Dates:2005-Jun-13 to 2005-Jun-16
Standard No:DOI: 10.1007/1-4020-3591-8; hcibib: CT05; ISBN: 978-1-4020-3590-6 (print), 978-1-4020-3591-3 (online)
Links:Online Proceedings | Book Information | Online Proceedings
  1. Local Communities
  2. Virtual Communities
  3. Knowledge & Scientific Communities
  4. Experiments
  5. Systems

Local Communities

Does the Internet Enhance the Capacity of Community Associations? BIBAPDFFull-Text 1-18
  Christopher Weare; William E. Loges; Nail Oztas
We employ a social network approach to explore the Internet's impact on the capacity of community associations. We focus on how increased e-mail use affects the cohesion and democratic character of associations, and operationalize these concepts employing the standard social network measures of density and centralization. The analysis employs network data from 41 community associations that are comparable on a variety of factors, but which vary in their use of the Internet. It finds that the technological nature of e-mail as well as the background and interests of its users matter. Members of community associations do consider e-mail to be a distinctive communication mode and employ it differently from other modes such as phone and face-to-face communication. Increased use of e-mail is found to be associated with increased network density, a critical support for collective action. In contrast, increased e-mail use can either lead to increased or decreased network centralization, an indicator of the degree to which associational activities provide opportunities for the development of civic skills. In associations with relatively similar levels of e-mail use among members, the technology leads to more decentralized communication patterns, but in associations with disparate reliance on e-mail, e-mail use is associated with increased centralization.
Information Technology in Support of Public Deliberation BIBAPDFFull-Text 19-40
  Andrea L. Kavanaugh; Philip L. Isenhour; Matthew Cooper; John M. Carroll; Mary Beth Rosson; Joseph Schmitz
Increased citizen-to-citizen discussion and deliberation is an important potential of digital government initiatives. This paper presents findings from a longitudinal study of such outcomes using household survey data, focus groups and one-on-one interviews from a mature community network -- the Blacksburg Electronic Village (BEV) in Blacksburg, Virginia, and surrounding Montgomery County. It addresses the questions of who is using computer networking for civic participation, what impact the Internet has on their involvement with other people and local community, and the design problems that citizens experience with local e-government initiatives.
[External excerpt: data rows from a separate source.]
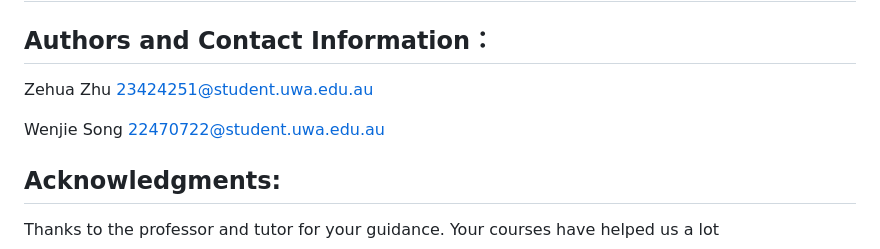
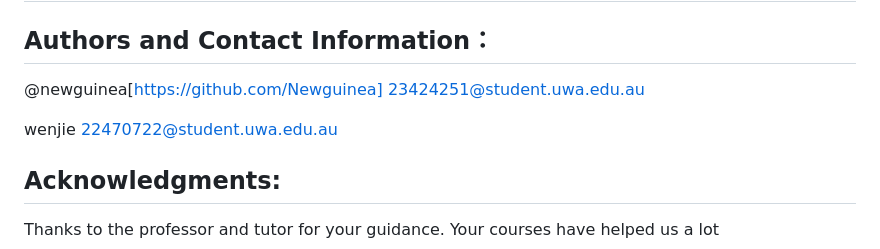
Before and after one commit to Newguinea/chatWithGPT, a Markdown page: README.md, the part around the change. Drawn GitHub-style.

```diff
--- a/README.md
+++ b/README.md
@@ -96,9 +96,9 @@ python -m unittest test_app or python -m unittest selenium_test
 
 
 ## Authors and Contact Information：
-Zehua Zhu 23424251@student.uwa.edu.au
+@newguinea[https://github.com/Newguinea] 23424251@student.uwa.edu.au
 
-Wenjie Song 22470722@student.uwa.edu.au
+wenjie 22470722@student.uwa.edu.au
 
 ## Acknowledgments:
 
```
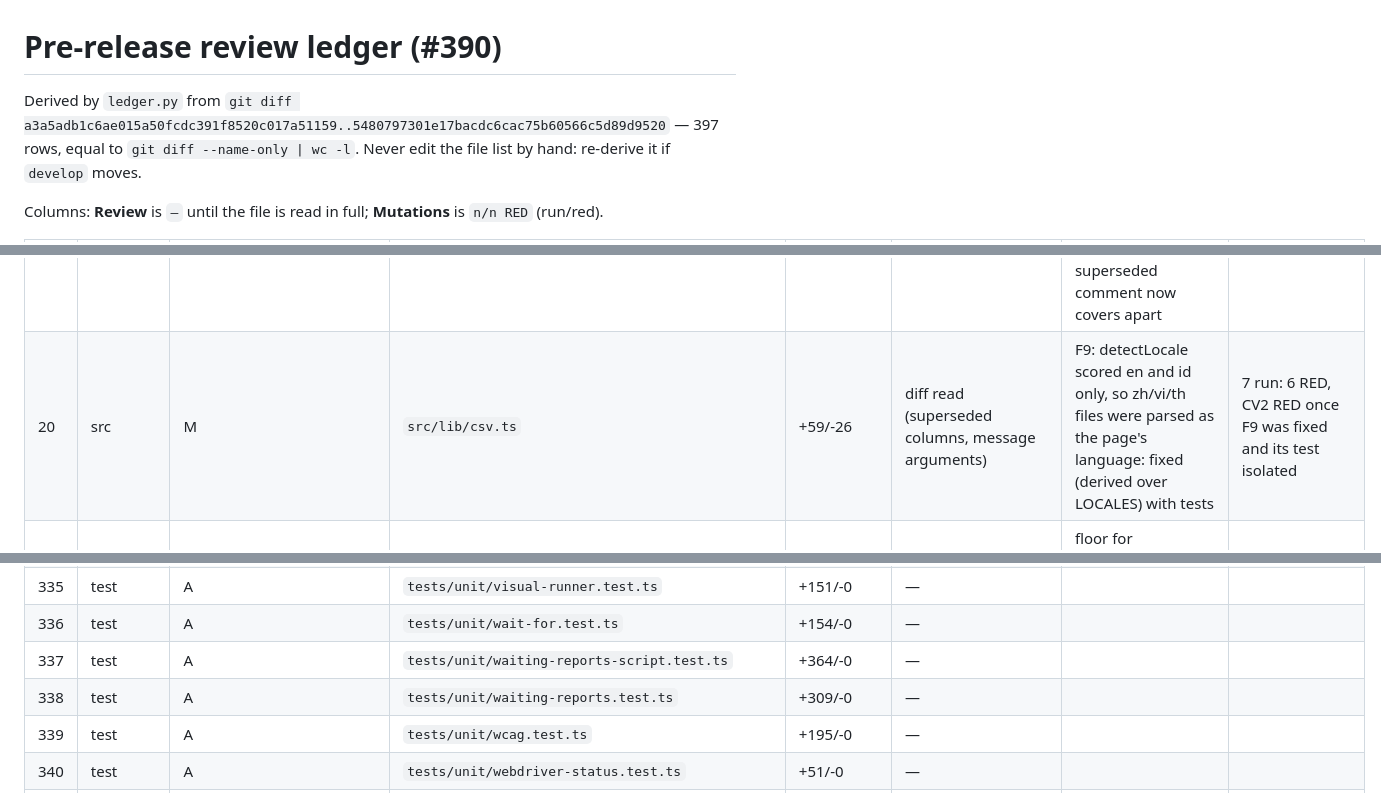
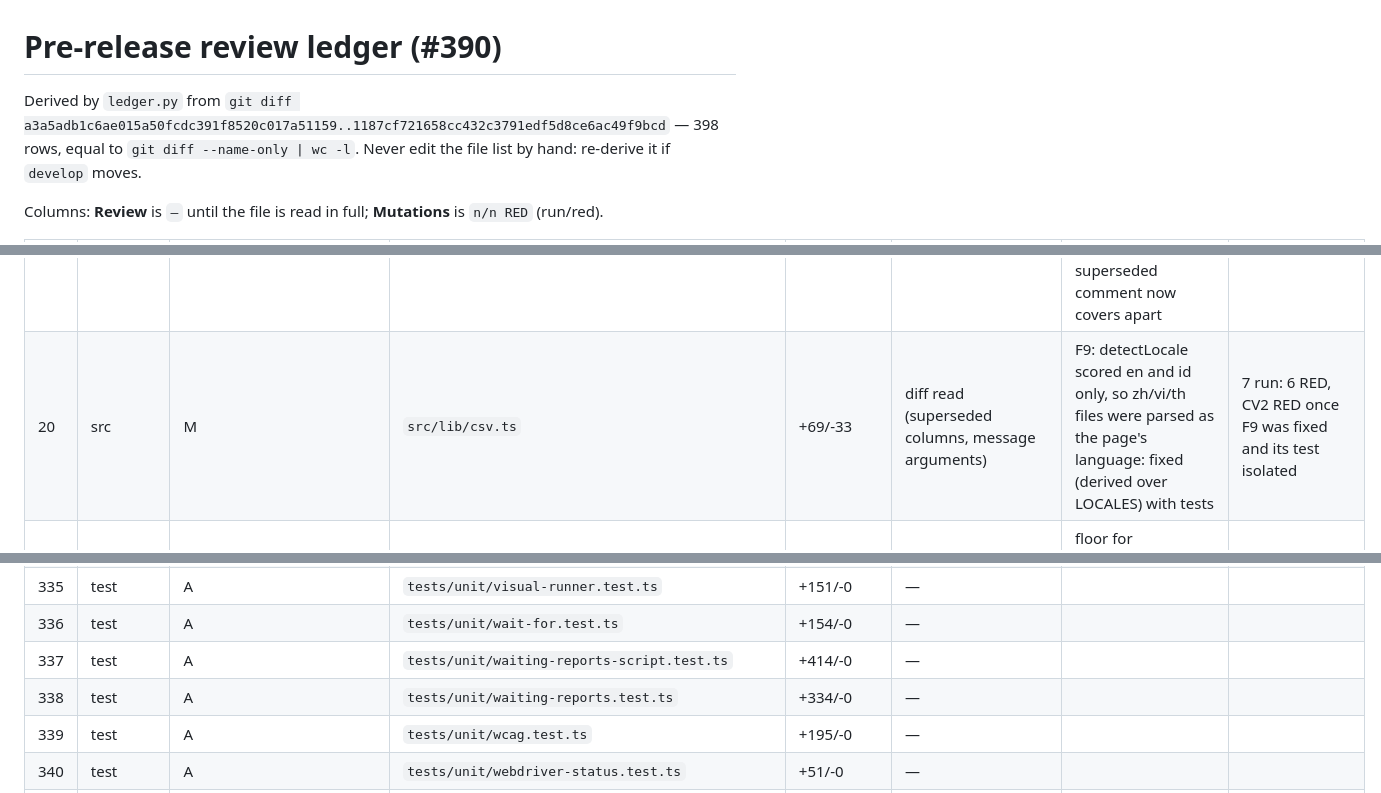
Before and after one commit to Shyden-Ltd/shyden.co.uk, a Markdown page: docs/reviews/2026-09-30-release-review.md, 3 parts joined by grey strips. Rendered like a GitHub page.

```diff
--- a/docs/reviews/2026-09-30-release-review.md
+++ b/docs/reviews/2026-09-30-release-review.md
@@ -1,6 +1,6 @@
 # Pre-release review ledger (#390)
 
-Derived by `ledger.py` from `git diff a3a5adb1c6ae015a50fcdc391f8520c017a51159..5480797301e17bacdc6cac75b60566c5d89d9520` — 397 rows, equal to
+Derived by `ledger.py` from `git diff a3a5adb1c6ae015a50fcdc391f8520c017a51159..1187cf721658cc432c3791edf5d8ce6ac49f9bcd` — 398 rows, equal to
 `git diff --name-only | wc -l`. Never edit the file list by hand: re-derive it if `develop` moves.
 
 Columns: **Review** is `—` until the file is read in full; **Mutations** is `n/n RED` (run/red).
@@ -26,7 +26,7 @@ Columns: **Review** is `—` until the file is read in full; **Mutations** is `n
 | 17 | src | M | `src/layouts/BaseLayout.astro` | +35/-13 | — |  |  |
 | 18 | src | A | `src/lib/catalogue-leaves.ts` | +39/-0 | read in full | none | 4 run: 4 RED |
 | 19 | src | M | `src/lib/csv-locale.ts` | +125/-11 | diff read (all five tables, superseded words, sex and yes/no tokens, file names) | F10: sex tokens held to the roster only by literal pins: relationship test added. F12: zh `# 类：` read "Category:": now 班级; th file and class field disagreed (ชั้นเรียน/คลาส): aligned, test added. Operator decision 2026-09-30: yes/no tokens 否/có/ไม่ใช่. Stale "no type checker" docblocks corrected (F15). vi superseded comment now covers apart | L1-L10: 10/10 RED (L4 L6 L7 L8 L9 predicted GREEN, each caught by a pin not read first). CLa-CLh: 8/8 RED |
-| 20 | src | M | `src/lib/csv.ts` | +59/-26 | diff read (superseded columns, message arguments) | F9: detectLocale scored en and id only, so zh/vi/th files were parsed as the page's language: fixed (derived over LOCALES) with tests | 7 run: 6 RED, CV2 RED once F9 was fixed and its test isolated |
+| 20 | src | M | `src/lib/csv.ts` | +69/-33 | diff read (superseded columns, message arguments) | F9: detectLocale scored en and id only, so zh/vi/th files were parsed as the page's language: fixed (derived over LOCALES) with tests | 7 run: 6 RED, CV2 RED once F9 was fixed and its test isolated |
 | 21 | src | M | `src/lib/fit.ts` | +57/-0 | diff read (fontThatFits, 57 lines) | floor for unmeasured room pinned exactly (the old test asserted only finite and positive) | 8 run: 5 RED, FT1 FT2 FT8 equivalent |
 | 22 | src | M | `src/lib/gloryPoints.ts` | +10/-7 | diff read (rename + locale metadata) | none | 2 run: 2 RED |
 | 23 | src | M | `src/lib/grouping.ts` | +17/-2 | diff read (anonymousStudent exported) | none | 1 run: 1 RED |
@@ -343,8 +343,8 @@ Columns: **Review** is `—` until the file is read in full; **Mutations** is `n
 | 334 | test | M | `tests/unit/viewport-tagging.test.ts` | +321/-287 | — |  |  |
 | 335 | test | A | `tests/unit/visual-runner.test.ts` | +151/-0 | — |  |  |
 | 336 | test | A | `tests/unit/wait-for.test.ts` | +154/-0 | — |  |  |
-| 337 | test | A | `tests/unit/waiting-reports-script.test.ts` | +364/-0 | — |  |  |
-| 338 | test | A | `tests/unit/waiting-reports.test.ts` | +309/-0 | — |  |  |
+| 337 | test | A | `tests/unit/waiting-reports-script.test.ts` | +414/-0 | — |  |  |
+| 338 | test | A | `tests/unit/waiting-reports.test.ts` | +334/-0 | — |  |  |
 | 339 | test | A | `tests/unit/wcag.test.ts` | +195/-0 | — |  |  |
 | 340 | test | A | `tests/unit/webdriver-status.test.ts` | +51/-0 | — |  |  |
 | 341 | test | A | `tests/unit/workflow-jobs.test.ts` | +568/-0 | — |  |  |
```
Also changed, not shown: other parts of docs/reviews/2026-09-30-release-review.md (+267 -266 lines).
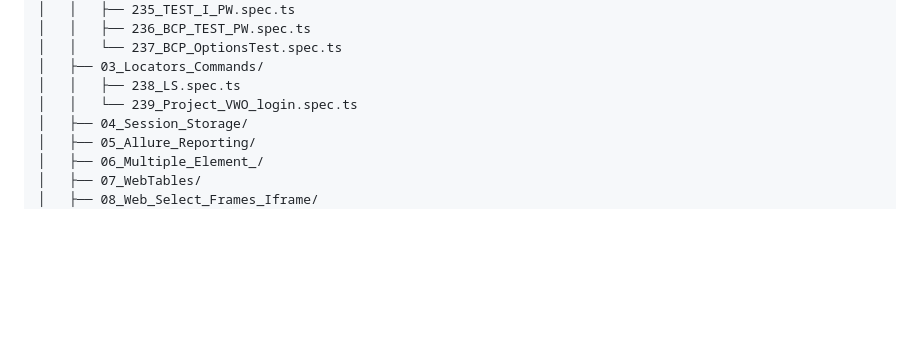
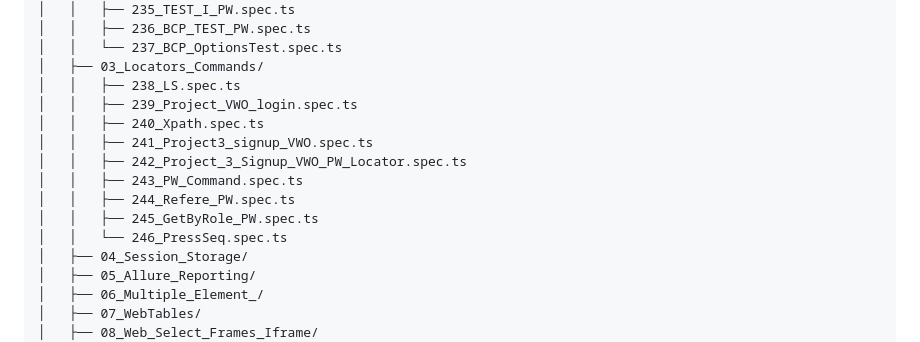
Before and after one commit to nihitranjan23/LearnPlaywrightfundamentals2x, a Markdown page: README.md, the part around the change. Rendered like a GitHub page; blank space fills up the shorter version.

Commit message:
docs: Update README.md with new Locators & Commands test files

```diff
--- a/README.md
+++ b/README.md
@@ -32,7 +32,14 @@ LearnPlaywrightfundamentals2x/
 │   │   └── 237_BCP_OptionsTest.spec.ts
 │   ├── 03_Locators_Commands/
 │   │   ├── 238_LS.spec.ts
-│   │   └── 239_Project_VWO_login.spec.ts
+│   │   ├── 239_Project_VWO_login.spec.ts
+│   │   ├── 240_Xpath.spec.ts
+│   │   ├── 241_Project3_signup_VWO.spec.ts
+│   │   ├── 242_Project_3_Signup_VWO_PW_Locator.spec.ts
+│   │   ├── 243_PW_Command.spec.ts
+│   │   ├── 244_Refere_PW.spec.ts
+│   │   ├── 245_GetByRole_PW.spec.ts
+│   │   └── 246_PressSeq.spec.ts
 │   ├── 04_Session_Storage/
 │   ├── 05_Allure_Reporting/
 │   ├── 06_Multiple_Element_/
```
A pattern of Internet use is emerging in which local formal and ad hoc groups of interested citizens distribute information on issues of interest among themselves and use online tools to raise awareness and educate, and under some circumstances to deliberate on public policy. Modified tools are suggested to facilitate deliberation and to integrate citizen feedback more effectively into local government decision-making.
Local Communities: Relationships between 'real' and 'virtual' social capital BIBAPDFFull-Text 41-53
  Sonia Liff
The paper explores forms of 'real' and 'virtual' social capital within a geographical area of the UK comprising 65 'communities'. Measures of real social capital based on formal community organisations were compared with web-activity relating to the same communities. Three main types of websites were identified: first a local government scheme which created 'identikit' websites for each of the places which could then be taken up by local people; second a similar scheme operated by a private company and covering the whole of the UK; and third independent, bottom up sites created by social entrepreneurs or community groups. Numbers and forms of organisations and websites, and levels and forms of community web-based participation were measured for each community at two points in 2004. The analysis suggests no strong correlation between these measures of real and virtual social capital. The analysis further suggests that providing a ready made website rarely results in the creation of a developed community site -- although it may provide outlets for more limited information exchanges. However bottom up sites which reflect the heterogeneity of real communities are also rare. Interviews with participants suggest the need to understand more about the social networks, practices and organisational forms that sustain community engagement with community websites.
Extending Social Constructivism with Institutional Theory: A Broadband Civic Networking Case BIBAPDFFull-Text 55-74
  Murali Venkatesh; Dong Hee Shin
A longitudinal study of broadband civic network design is analyzed using social construction of technology (SCOT) approach and then through the lens of institutional theory. SCOT is useful to show how artifacts take on the forms they do; institutional theory, by locating (design) action in a cultural, historical and structural context can complement SCOT by explaining why they tend to assume certain forms. Broadband civic networking initiatives often have mixed goals: ensuring financial viability and realizing normative social aims. In the present case, this tension was resolved by fitting the network's technological and social form to a criterion of legitimacy prevailing among power centers in the broader field; this succeeded in eliciting necessary financial resources to sustain the network, but at the expense of the project's normative aims. Institutional approaches theorize the relation of cultural ideas and social structure, and that of structure and social action, to interrogate micro-politics of social constructions and the (intended/unintended) forms they assume. To engage the Why question, constructivists need to theorize action. Sociological institutional theory offers pointers.
Minimalist Design for Informal Learning in Community Computing BIBAPDFFull-Text 75-94
  Mary Beth Rosson; John M. Carroll
We discuss the role and characteristics of informal learning in a community computing context. We argue that minimalist design can be adapted to the needs of community computing, and that its principles can be used to envision and develop community activities and technologies that promote active learning. We illustrate these ideas with several community computing projects that exemplify how to embed learning in meaningful activities, enable learners to make progress quickly, promote thinking and inference, evoke and leverage prior knowledge, and support error recognition and recovery. We conclude with a discussion of how minimalism might be used more broadly to guide the design of community computing systems and activities.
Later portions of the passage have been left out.